Giant hugs and so much love to all of you!

Saturday, February 5, 2011

Final Week in Hyderabad

The last few weeks have been quite an emotional roller coaster, to say the least. I've experienced high his and low lows much similar to the way I was feeling during my first month of transition after leaving home and starting this adventure. As I've been starting to wrap it up the last few weeks I've been feeling more pressure to really get to doing a lot of the things I've been interested in doing that I just kept putting off. I wish I had the energy and time to write separate blogs about each of them, but, since I don't, here's the outlined version that hopefully I can fill you each in on in person once I get back:

  • I went to an AA meeting with one of my roommates to learn more about what the issues of alcoholism and addiction look like in India. It was a fascinating experience, tremendous professional development, and one that I'd love to share more about another time.
  • I went to Paradise (the restaurant) with all my roommates and program directors and had an amazing dinner!
  • I watched the movie 3 Idiots - a must see film!
  • Tonight I'll be going to Syn for Hyderabad's best sushi :)
  • I went to Novotel Hotel for Sunday all-you-can-eat brunch and pool  time
  • My roommates and I threw a farewell party last night - biiiiiiiiig hit!

Just 2 days ago our program directors from Israel arrived and we're now officially in our closing week here in Hyderabad. Our days are being spent this weekend in meetings and seminars where we're focusing on logistics for the transition from India to Israel, doing a little bit of Torah study, providing lots of feedback, reflecting on our time thus far and brainstorming ways to enhance the next 4 months, and generally just having some really valuable group bonding time.  We're also all going to be giving our final presentations to this week. We'll each be presenting the research we've been working on at our respective NGO's and will do so in front of all the members of our program as well as our co-workers from the organizations. It's a bit nerve-wrecking but it's really very rewarding too... few things feel better than the sentiment that comes with knowing you've been a part of creating positive change :)

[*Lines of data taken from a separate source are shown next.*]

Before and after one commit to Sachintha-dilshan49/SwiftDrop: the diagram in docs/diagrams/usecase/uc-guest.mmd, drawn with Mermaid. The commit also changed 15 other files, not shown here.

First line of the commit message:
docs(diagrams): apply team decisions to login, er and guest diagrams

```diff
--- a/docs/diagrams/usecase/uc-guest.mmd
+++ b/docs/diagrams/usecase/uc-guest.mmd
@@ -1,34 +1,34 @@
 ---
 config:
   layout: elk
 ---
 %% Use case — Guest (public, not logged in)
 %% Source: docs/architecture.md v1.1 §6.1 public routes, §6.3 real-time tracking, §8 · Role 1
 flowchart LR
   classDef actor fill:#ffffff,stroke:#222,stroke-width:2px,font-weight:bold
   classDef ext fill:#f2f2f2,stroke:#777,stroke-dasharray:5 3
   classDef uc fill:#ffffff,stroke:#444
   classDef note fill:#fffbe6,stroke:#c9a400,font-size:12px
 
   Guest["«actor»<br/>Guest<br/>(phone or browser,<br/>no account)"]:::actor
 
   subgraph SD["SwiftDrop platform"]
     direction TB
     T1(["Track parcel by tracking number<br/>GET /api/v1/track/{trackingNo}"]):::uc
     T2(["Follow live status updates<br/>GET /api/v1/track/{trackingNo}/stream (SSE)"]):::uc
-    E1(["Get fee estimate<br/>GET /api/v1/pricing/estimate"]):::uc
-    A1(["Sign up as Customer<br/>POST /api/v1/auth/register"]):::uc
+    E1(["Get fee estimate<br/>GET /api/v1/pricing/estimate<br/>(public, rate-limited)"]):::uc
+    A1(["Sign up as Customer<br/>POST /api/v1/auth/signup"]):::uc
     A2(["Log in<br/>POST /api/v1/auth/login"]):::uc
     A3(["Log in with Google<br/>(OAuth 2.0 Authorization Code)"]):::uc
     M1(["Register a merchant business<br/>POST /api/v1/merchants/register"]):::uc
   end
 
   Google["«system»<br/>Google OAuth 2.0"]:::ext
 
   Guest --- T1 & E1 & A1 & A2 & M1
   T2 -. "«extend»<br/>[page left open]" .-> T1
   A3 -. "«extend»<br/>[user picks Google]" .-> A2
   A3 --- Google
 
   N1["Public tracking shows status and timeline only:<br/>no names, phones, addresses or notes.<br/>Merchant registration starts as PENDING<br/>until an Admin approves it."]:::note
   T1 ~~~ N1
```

It's also been a nice few days as I've been able to sit in this communal, reflective, and structured because I'm really gaining new perspective on these last few months in India. I feel like I was running on a treadmill at a fast pace and only now am starting to slow it down to a speed where I can actually start to process all that's around me. This is really such a whirlwind of an experience and while I have some awareness of the ways it's impacted me I'm really starting to see that the majority of personal growth and lessons learned from this experience won't be brought to consciousness  until several weeks or months after I leave. What a journey this is...

Meanwhile, in addition to transitioning from India to Israel, I'm currently planning my 2 week travel.  Yaaay!!  It looks like I'll be going up North with Phil for a week to Delhi, Agra (just for a day to see the Taj Mahal) and then also possibly with Rachel and Nurit around Rajasthan.  Week 2 Phil, Rach and I are heading down to Goa to relax at the beach and meet up with some of our other friends we've met in Hyderabad who are coming to spend our last few days with us.  Should be a perfect way to wrap things up!

As for now... it's nap time after a long day of meetings and an even longer week of work. I hear this is Super Bowl weekend so I'm looking forward to hearing about the Black Eyed Peas halftime show and any worthwhile commercials :) Enjoy for me!

Much love,